▶ **WHAT YOU SHOULD DO**: Copy, from the material below, each line where "TODO" shows up.
DATA RECORDS Block Start
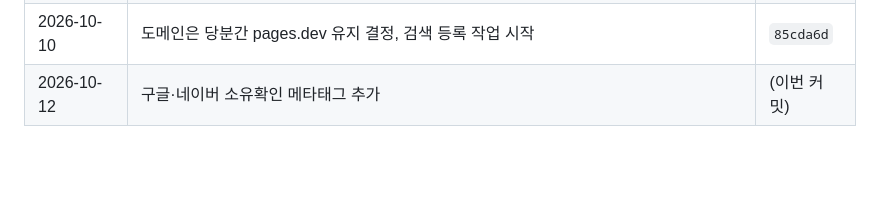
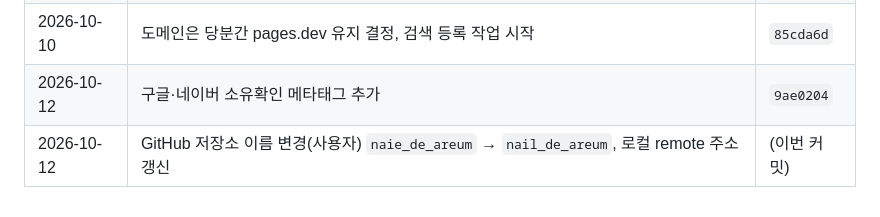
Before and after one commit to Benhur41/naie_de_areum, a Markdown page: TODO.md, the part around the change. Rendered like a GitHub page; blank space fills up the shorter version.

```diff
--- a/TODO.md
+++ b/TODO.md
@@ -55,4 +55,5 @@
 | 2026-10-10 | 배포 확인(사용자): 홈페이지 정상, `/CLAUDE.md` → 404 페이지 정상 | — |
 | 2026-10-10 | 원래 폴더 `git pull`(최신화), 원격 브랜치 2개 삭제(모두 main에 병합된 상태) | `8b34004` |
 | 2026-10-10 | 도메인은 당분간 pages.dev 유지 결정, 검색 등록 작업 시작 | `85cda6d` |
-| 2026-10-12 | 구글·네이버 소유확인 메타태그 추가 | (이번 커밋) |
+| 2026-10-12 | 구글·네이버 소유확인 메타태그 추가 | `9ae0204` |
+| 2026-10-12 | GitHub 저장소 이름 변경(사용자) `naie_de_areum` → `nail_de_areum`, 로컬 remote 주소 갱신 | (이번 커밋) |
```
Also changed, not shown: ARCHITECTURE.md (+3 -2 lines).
DATA RECORDS Block End
▶ **EXERCISE SOLUTION**:
Before and after one commit to Benhur41/naie_de_areum, a Markdown page: TODO.md, the part around the change. Rendered like a GitHub page; blank space fills up the shorter version.
--- a/TODO.md
+++ b/TODO.md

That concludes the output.